Getting in on the action is Trick Flow with their own line of new GenX CNC ported cathedral port heads. They choose an intermediate route, with a handful of common racing upgrades like 13.5 degree valve angles, reinforced deck surface, modified spark plug location, and of course a larger sleeker intake port. CNC and as cast versions with different valve diameters and port size give options to support each of the common LS bore diameters.
Trick Flow offers the GenX in “Fast as Cast” and “CNC Ported Versions, and based on our conversations with Trick Flow – they are SERIOUS about LS performance.
“During the development stage of the Trick Flow GenX Street/Strip CNC-ported cylinder heads, we determined that the valve angles needed to change from 15 to 13.5 degrees to decrease valve shrouding, increase mid-lift airflow, and improve rocker arm-to-valve cover clearance,” Trick Flow explained. Other features include 2 difference CNC programs (215 or 225cc) and several different combustion chamber and valve size options.
• 215 or 225cc Intake runners, 80cc exhaust runners
• 64 or 65cc chambers
• 2.04 or 2.055-inch valves
• Assembled heads come with 1.300-inch dual valve springs for up to .600-inch lift.
World Products is playing the game with their own cathedral port cylinder head – the Warhawk LS1X. They choose to keep the factory 15 degree valve angle. The 235 cc port is a good median volume to work well in most application, and has 64cc and 72cc for some compression ratio options. They also help to address the desk surface stability issue with an injection of some aluminum. One of the more interesting changes they made was to raise the valve cover mounting rails 0.350-inch to buy space for longer valves or maybe different rocker arms.
• Available with 200cc or 220cc intake runners
• 200cc head has 2.055″ intake valves, and 220cc has 2.080″
• Exhaust valves are 1.600″ and all stems are 5/16″
• Choice of 64cc or 72cc combustion chambers

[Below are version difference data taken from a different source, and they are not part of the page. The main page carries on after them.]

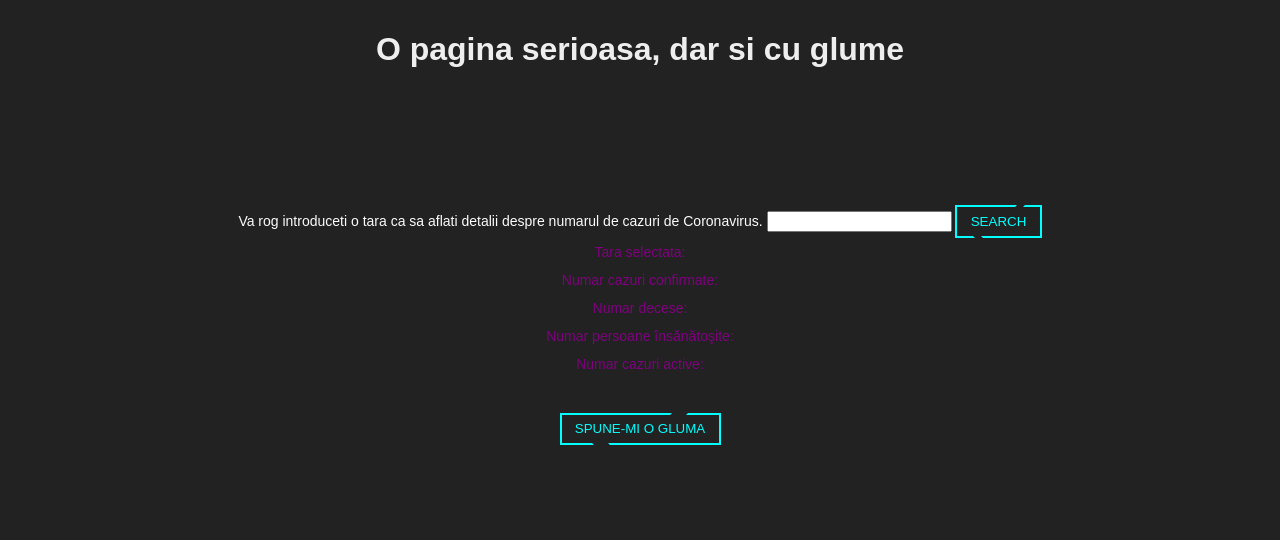
Repository: vladturturica97/proiect-cc2
Page: server/frontend/index.html
The author's editor kept a record of every edit. The page is drawn from the files as they stood at one moment, then again after the next edit.
The browser window is 1280 px wide. The pictures show the whole page.

Above is the page before.

### server/frontend/index.html
<html>
<head>
    <style type="text/css">
        body {
            display: flex;
          flex-direction: column;
          height: 93vh;
          justify-content: center;
          align-items: center;
          background: #222;
          color: #eee;
          font-family: "Dosis", sans-serif;

        }

        .spoiler, .spoiler2{
            color: black;
            background-color:black;
        }

        .spoiler:hover{
            color: white;
        }

        .spoiler2:hover {
            background-color:white;
        }
        .underlined-a {
              text-decoration: none;
              color: aqua;
              padding-bottom: 0.15em;
              box-sizing: border-box;
              box-shadow: inset 0 -0.2em 0 aqua;
              transition: 0.2s;
        }
        .underlined-a:hover {
            color: #222;
            box-shadow: inset 0 -2em 0 aqua;
            transition: all 0.45s cubic-bezier(0.86, 0, 0.07, 1);
        }

        .brk-btn {
  position: relative;
  background: none;
  color: aqua;
  text-transform: uppercase;
  text-decoration: none;
  border: 0.2em solid aqua;
  padding: 0.5em 1em;

    }


  .brk-btn:before {
    content: "";
    display: block;
    position: absolute;
    width: 10%;
    background: #222;
    height: 0.3em;
    right: 20%;
    top: -0.21em;
    transform: skewX(-45deg);
    -webkit-transition: all 0.45s cubic-bezier(0.86, 0, 0.07, 1);
    transition: all 0.45s cubic-bezier(0.86, 0, 0.07, 1);
  }
  .brk-btn:after {
    content: "";
    display: block;
    position: absolute;
    width: 10%;
    background: #222;
    height: 0.3em;
    left: 20%;
    bottom: -0.25em;
    transform: skewX(45deg);
    -webkit-transition: all 0.45 cubic-bezier(0.86, 0, 0.07, 1);
    transition: all 0.45s cubic-bezier(0.86, 0, 0.07, 1);
  }
  .brk-btn:hover::before {
      right: 80%;
    }
   .brk-btn:hover::after {
      left: 80%;
    }

    p {
	font-size: 14;
	font-weight: 400;
	line-height: 2;
	margin-bottom: 1.5em;
	color: #fcfcfc;
	text-align: center;
    }
    /*h1 {
	font-size: calc(2.8em + 2.6vw);
	font-weight: 700;
	letter-spacing: .01em;
	padding: 10rem 0 0 4.5rem;
	text-shadow: .022em .022em .022em #111;
	color: #fff;
    }*/
    header {
    position: absolute;
      left: 50%;
      top: 50px;
      transform: translate(-50%, -50%);
      width: 600px;
      text-align: center;
    }
  </style>
</head>
<header><h1>O pagina serioasa, dar si cu glume</h1></header>
<body>


<script>
    function isEmpty(obj) {
        for(var key in obj) {
            if(obj.hasOwnProperty(key))
                return false;
            }
                return true;
    }

    function readCovidJson(){
            if(this.readyState == 4 && this.status == 200){
                var jsonn = JSON.parse(this.responseText);
                if(isEmpty(jsonn)){
                    window.alert("Tara invalida");
                }
                else {
                    var lastElement = jsonn[jsonn.length-1];
                    var country = lastElement.Country;
                    document.getElementById('country').innerHTML = country;

                    var confirmed = lastElement.Confirmed;
                    document.getElementById('confirmed').innerHTML = confirmed;

                    var deaths = lastElement.Deaths;
                    document.getElementById('deaths').innerHTML = deaths;

                    var recovered = lastElement.Recovered;
                    document.getElementById('recovered').innerHTML = recovered;

                    var active = lastElement.Active;
                    document.getElementById('active').innerHTML = active;
                }
            }
    }

    function importCountry(){
        var countryInput = document.getElementById("countryInput").value;

        var xhr = new XMLHttpRequest();
        xhr.overrideMimeType("application/json");
        xhr.onreadystatechange = readCovidJson;
        xhr.open("POST", "/country", true);
        xhr.setRequestHeader('Content-Type', 'application/json;charset=UTF-8');
        xhr.send(JSON.stringify({country: countryInput}));
        console.log(xhr);

    }

    function readJoke(){
            if(this.readyState == 4 && this.status == 200){
                var jsonn = JSON.parse(this.responseText);
                var jokeSetup = jsonn[0].setup;
                document.getElementById('jokeSetup').innerHTML = jokeSetup;

                var jokePunchline = jsonn[0].punchline;
                document.getElementById('jokePunchline').innerHTML = jokePunchline;
                }
    }

    function importJoke(){
        var xhr = new XMLHttpRequest();
        xhr.overrideMimeType("application/json");
        xhr.onreadystatechange = readJoke;
        xhr.open("POST", "/joke", true);
        xhr.setRequestHeader('Content-Type', 'application/json;charset=UTF-8');
        xhr.send(null);
    }
</script>

<p>
Va rog introduceti o tara ca sa aflati detalii despre numarul de cazuri de Coronavirus.
<input type="text" id="countryInput" name="search">
<button onclick="importCountry()" class="brk-btn">Search</button><br>

        <label style="color:purple" > Tara selectata: </label>
        <label id="country" class="underlined-a">  </label><br>
        <label style="color:purple" > Numar cazuri confirmate: </label>
        <label id="confirmed" class="underlined-a">  </label><br>
        <label style="color:purple" > Numar decese: </label>
        <label id="deaths" class="underlined-a">  </label><br>
        <label style="color:purple"> Numar persoane însănătoşite: </label>
        <label id="recovered" class="underlined-a">  </label><br>
        <label style="color:purple"> Numar cazuri active: </label>
        <label id="active" class="underlined-a" >  </label><br>
    </p>

    <p>
        <button onclick="importJoke()" class="brk-btn">Spune-mi o gluma</button><br>
        <label id="jokeSetup"> </label><br>
        <span class="spoiler2"> <label id="jokePunchline">              </label> </span>
    </p>
</body>
</html>

After the next edit:
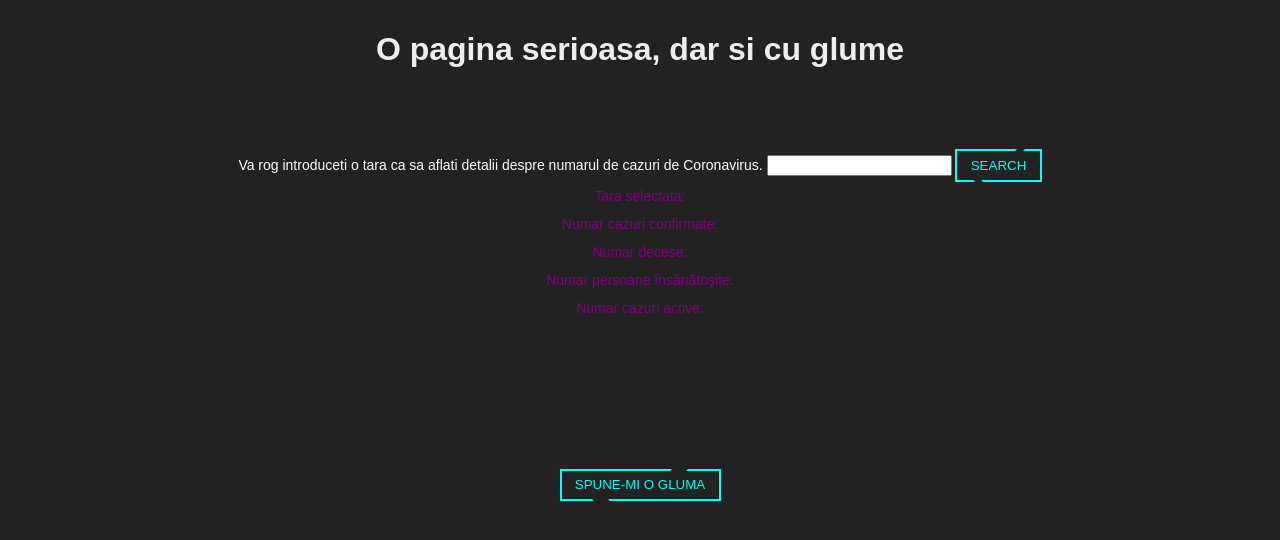
The edit:
--- a/server/frontend/index.html
+++ b/server/frontend/index.html
@@ -197,7 +197,7 @@
         <label style="color:purple"> Numar persoane însănătoşite: </label>
         <label id="recovered" class="underlined-a">  </label><br>
         <label style="color:purple"> Numar cazuri active: </label>
-        <label id="active" class="underlined-a" >  </label><br>
+        <label id="active" class="underlined-a" >  </label><br><br><br><br><br>
     </p>
 
     <p>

• Made of 355-T6 aluminum and has thick .750″ deck
• Available Bare and Assembled with Different Spring Options
We looked at a bunch of heads, from several different manufacturers, with a ton of options. It is important to realize that you need to do some additional homework prior to making the big decision. Flow numbers are important, but they represent a steady state condition at a certain valve lift. In the engine the heads must work dynamically, valves are constantly moving, air is starting and stopping. So don’t base your buying decisions solely on a flow number.
Port size is an important part of maximizing how the head works in real world dynamic conditions. If the port is too small it will restrict air flow. If the port is too big, yes they can be too big, the air will tend to stall and decrease the flow. A head expert can look at displacement, diameter and how fast you plan to spin the engine, to determine the best port size for your application.
Truth be told, cylinder heads are probably the most complex part on an engine. They serve as the conduit for air flow in and out of the combustion chamber, seal the combustion chamber in three ways, make up half of the chamber, house the spark plugs, collect the majority of excess heat into the engine and physically support the valvetrain, whoo!
If that is not complicated enough, think about everything else to consider when you buy a set of heads assembled with valves, seals, springs, retainers and keepers. If you are purchasing fully assembled heads, there are plenty of other considerations. So what does all of that mean? There are no easy answers! Discuss your application, present and future goals with the manufacturer or an experienced sales agent prior to purchasing. It’s the best way to ensure you get the best fit for your engine, and your budget.
Feel free to ask questions or start a discussion in this thread and I will do my best to answer it or get you the answer!